Snakelike robot on some rocks

Swimming and wriggling robots unveiled for Fukushima clean-up

Image credit: Jiji press

University and industry scientists have demonstrated new robots specialised for moving through and searching scenes of destruction that are impossible or dangerous for humans to enter.

Hardy, agile, remote-controlled robots will be vital for the decommissioning of power plants, particularly in the case of the Fukushima Daiichi Nuclear Power Plant, which suffered a meltdown in 2011 following a devastating tsunami and earthquake.

Robots can spend hours or days in environments so highly radioactive that a human worker would be killed in seconds.

The Japanese government hopes to start the challenging task of removing hundreds of tonnes of melted fuel after the Tokyo 2020 Olympics, potentially beginning work in 2021. For this to be possible, engineers need to know the exact location of the fuel, and understand the extent of the structural damage to the reactors.

Among other efforts, a snake-like robot was used in 2011 to explore the reactors, but was trapped repeatedly by obstacles and its camera was blocked. A “scorpion” inspired crawling robot also failed to navigate the site and was abandoned inside.

Years later, a new version of the snake-like robot has been revealed by Japanese scientists, including a team from Tohoku University in Sendai: a region severely affected by the tsunami and earthquake.

The robot stretches to eight metres in length, has a camera attached to the front and can move at speeds of up to 10cm per second.

It wriggles in a serpentine motion, propelled by the vibrations of the brush-like hairs that cover its body.
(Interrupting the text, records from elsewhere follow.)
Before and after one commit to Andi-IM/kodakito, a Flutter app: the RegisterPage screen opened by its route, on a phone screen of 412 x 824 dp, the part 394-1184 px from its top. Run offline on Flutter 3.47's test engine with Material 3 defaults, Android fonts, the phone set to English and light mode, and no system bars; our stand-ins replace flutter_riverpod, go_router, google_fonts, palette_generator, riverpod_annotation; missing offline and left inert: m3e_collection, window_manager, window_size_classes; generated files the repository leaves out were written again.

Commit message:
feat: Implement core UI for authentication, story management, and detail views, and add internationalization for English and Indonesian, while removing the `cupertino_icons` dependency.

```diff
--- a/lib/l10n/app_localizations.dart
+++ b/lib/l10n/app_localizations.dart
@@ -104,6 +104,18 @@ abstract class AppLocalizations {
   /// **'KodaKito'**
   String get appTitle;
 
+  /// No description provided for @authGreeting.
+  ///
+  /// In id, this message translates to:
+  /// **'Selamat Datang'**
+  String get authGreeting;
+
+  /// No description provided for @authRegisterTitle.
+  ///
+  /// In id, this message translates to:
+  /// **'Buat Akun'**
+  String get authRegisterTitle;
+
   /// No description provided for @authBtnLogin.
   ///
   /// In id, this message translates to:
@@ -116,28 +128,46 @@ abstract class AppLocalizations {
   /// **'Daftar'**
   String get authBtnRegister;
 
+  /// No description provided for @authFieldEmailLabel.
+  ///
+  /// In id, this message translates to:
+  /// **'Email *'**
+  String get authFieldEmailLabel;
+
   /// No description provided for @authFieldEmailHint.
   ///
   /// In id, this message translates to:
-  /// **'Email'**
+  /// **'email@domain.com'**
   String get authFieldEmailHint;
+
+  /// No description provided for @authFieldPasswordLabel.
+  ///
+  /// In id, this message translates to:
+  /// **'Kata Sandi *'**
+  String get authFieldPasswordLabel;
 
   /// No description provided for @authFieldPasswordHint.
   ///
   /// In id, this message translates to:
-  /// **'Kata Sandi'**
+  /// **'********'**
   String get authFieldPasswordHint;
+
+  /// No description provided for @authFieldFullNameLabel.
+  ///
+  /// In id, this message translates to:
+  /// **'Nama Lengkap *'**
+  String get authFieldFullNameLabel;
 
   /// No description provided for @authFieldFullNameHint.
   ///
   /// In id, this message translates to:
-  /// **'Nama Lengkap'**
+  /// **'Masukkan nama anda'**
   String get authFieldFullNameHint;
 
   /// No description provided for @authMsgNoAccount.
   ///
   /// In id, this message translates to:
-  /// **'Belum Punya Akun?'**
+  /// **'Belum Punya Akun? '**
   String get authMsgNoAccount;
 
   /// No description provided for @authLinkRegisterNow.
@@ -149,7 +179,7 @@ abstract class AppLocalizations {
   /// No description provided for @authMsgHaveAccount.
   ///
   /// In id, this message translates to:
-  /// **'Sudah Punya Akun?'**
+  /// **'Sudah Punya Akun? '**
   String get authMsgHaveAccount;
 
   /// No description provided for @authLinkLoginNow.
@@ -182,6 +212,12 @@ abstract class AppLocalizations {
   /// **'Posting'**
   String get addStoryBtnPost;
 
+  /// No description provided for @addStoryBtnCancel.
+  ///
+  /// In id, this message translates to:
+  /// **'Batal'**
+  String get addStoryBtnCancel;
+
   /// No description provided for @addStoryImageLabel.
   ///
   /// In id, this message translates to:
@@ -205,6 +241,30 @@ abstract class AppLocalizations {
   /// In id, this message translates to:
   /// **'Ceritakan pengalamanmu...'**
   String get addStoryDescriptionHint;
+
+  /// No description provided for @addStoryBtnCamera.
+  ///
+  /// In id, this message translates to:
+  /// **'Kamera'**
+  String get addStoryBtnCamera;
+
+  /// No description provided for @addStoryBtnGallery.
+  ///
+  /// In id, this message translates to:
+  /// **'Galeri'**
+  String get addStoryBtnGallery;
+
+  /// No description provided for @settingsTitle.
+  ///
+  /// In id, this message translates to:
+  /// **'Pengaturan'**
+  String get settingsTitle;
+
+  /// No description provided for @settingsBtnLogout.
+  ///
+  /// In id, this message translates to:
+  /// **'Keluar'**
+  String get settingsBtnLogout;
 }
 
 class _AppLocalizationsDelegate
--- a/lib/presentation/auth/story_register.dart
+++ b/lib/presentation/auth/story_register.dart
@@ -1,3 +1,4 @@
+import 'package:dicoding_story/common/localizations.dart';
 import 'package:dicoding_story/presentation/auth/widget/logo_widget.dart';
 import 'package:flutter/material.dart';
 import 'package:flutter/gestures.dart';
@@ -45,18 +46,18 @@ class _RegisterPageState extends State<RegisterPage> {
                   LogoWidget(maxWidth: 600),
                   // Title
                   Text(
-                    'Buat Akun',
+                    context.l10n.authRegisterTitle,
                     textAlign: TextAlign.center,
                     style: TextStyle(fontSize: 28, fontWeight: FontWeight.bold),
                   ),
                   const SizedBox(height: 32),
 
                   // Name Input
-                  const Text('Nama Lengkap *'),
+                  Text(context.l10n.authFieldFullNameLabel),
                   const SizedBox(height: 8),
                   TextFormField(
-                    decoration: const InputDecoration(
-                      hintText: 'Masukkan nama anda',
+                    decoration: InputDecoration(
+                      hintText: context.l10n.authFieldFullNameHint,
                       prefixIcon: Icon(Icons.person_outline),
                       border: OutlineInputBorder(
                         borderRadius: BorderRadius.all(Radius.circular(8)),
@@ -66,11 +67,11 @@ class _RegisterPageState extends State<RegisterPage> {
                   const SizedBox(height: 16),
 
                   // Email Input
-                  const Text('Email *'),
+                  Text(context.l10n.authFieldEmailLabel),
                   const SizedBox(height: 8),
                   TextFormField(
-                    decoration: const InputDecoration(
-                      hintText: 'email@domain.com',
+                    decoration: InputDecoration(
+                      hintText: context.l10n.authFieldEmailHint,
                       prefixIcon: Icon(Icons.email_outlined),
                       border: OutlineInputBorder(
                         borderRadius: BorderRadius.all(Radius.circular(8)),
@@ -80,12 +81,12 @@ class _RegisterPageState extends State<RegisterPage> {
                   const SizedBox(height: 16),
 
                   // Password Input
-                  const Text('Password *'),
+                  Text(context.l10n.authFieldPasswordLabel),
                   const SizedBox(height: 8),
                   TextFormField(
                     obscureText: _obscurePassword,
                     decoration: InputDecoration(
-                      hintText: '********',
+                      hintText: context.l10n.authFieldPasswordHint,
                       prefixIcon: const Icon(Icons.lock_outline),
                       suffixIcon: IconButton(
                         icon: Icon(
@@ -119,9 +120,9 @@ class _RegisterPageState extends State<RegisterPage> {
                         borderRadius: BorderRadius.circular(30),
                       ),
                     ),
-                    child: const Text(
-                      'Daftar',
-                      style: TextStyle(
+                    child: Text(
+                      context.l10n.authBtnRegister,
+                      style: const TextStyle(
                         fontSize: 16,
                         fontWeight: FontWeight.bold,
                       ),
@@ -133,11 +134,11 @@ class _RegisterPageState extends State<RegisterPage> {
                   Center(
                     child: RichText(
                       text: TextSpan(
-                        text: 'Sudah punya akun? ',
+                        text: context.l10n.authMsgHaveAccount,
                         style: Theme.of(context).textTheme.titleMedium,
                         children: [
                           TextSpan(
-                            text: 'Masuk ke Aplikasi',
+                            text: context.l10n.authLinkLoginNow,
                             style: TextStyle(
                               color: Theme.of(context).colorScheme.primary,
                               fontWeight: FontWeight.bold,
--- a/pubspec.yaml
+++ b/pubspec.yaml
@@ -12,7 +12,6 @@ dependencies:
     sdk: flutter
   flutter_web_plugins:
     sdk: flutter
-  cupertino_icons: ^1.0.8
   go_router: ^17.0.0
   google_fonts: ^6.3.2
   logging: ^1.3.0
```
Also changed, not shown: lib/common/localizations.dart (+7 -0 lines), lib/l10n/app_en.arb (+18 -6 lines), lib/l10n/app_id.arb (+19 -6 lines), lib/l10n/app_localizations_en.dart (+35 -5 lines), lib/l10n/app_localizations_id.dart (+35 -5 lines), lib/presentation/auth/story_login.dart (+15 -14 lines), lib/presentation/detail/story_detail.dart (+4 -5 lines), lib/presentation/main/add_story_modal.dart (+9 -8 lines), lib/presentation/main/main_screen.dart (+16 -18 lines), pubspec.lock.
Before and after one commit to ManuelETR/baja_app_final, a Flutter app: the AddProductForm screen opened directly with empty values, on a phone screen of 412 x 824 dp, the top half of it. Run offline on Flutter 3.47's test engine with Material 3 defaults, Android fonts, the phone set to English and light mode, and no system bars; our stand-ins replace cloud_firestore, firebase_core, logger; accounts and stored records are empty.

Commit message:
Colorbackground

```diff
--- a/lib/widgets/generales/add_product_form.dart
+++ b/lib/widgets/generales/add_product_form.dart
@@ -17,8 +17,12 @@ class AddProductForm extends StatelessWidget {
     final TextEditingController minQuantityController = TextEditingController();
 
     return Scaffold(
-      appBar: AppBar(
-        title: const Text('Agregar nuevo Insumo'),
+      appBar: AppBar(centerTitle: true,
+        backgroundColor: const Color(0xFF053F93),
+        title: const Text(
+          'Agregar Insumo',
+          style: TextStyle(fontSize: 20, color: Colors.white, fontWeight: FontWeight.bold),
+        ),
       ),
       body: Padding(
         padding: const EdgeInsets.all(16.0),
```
Unlike any other robot, it can also “rear” its tip like the head of a snake, shooting a small jet of air to lift it. This allows it to climb over obstacles – such as debris in a disaster zone – up to 20cm in height.

According to Professor Satoshi Tadokoro of Tohoku University, the robot could search for people trapped in collapsed homes following earthquakes, and test the structural safety of damaged buildings. The researchers hope to have it ready to assist in search and rescue operations and other tasks within three years of durability testing.

Small swimming robot on display

Associated Press/Shuji Kajiyama

Image credit: Associated Press/Shuji Kajiyama

Meanwhile, an alternative disaster relief robot has been unveiled by Toshiba and the public International Research Institute for Nuclear Decommissioning. This swimming robot is the size of a loaf of bread is and fitted with lights, camera and tail propellers.

It is designed specifically to inspect meltdown damage at the Fukushima nuclear plant, and will enter the primary containment vessel of Fukushima’s Unit 3 this summer to locate melted fuel in radioactive water.

Recent articles

Info Message

Our sites use cookies to support some functionality, and to collect anonymous user data.

Learn more about IET cookies and how to control them

Close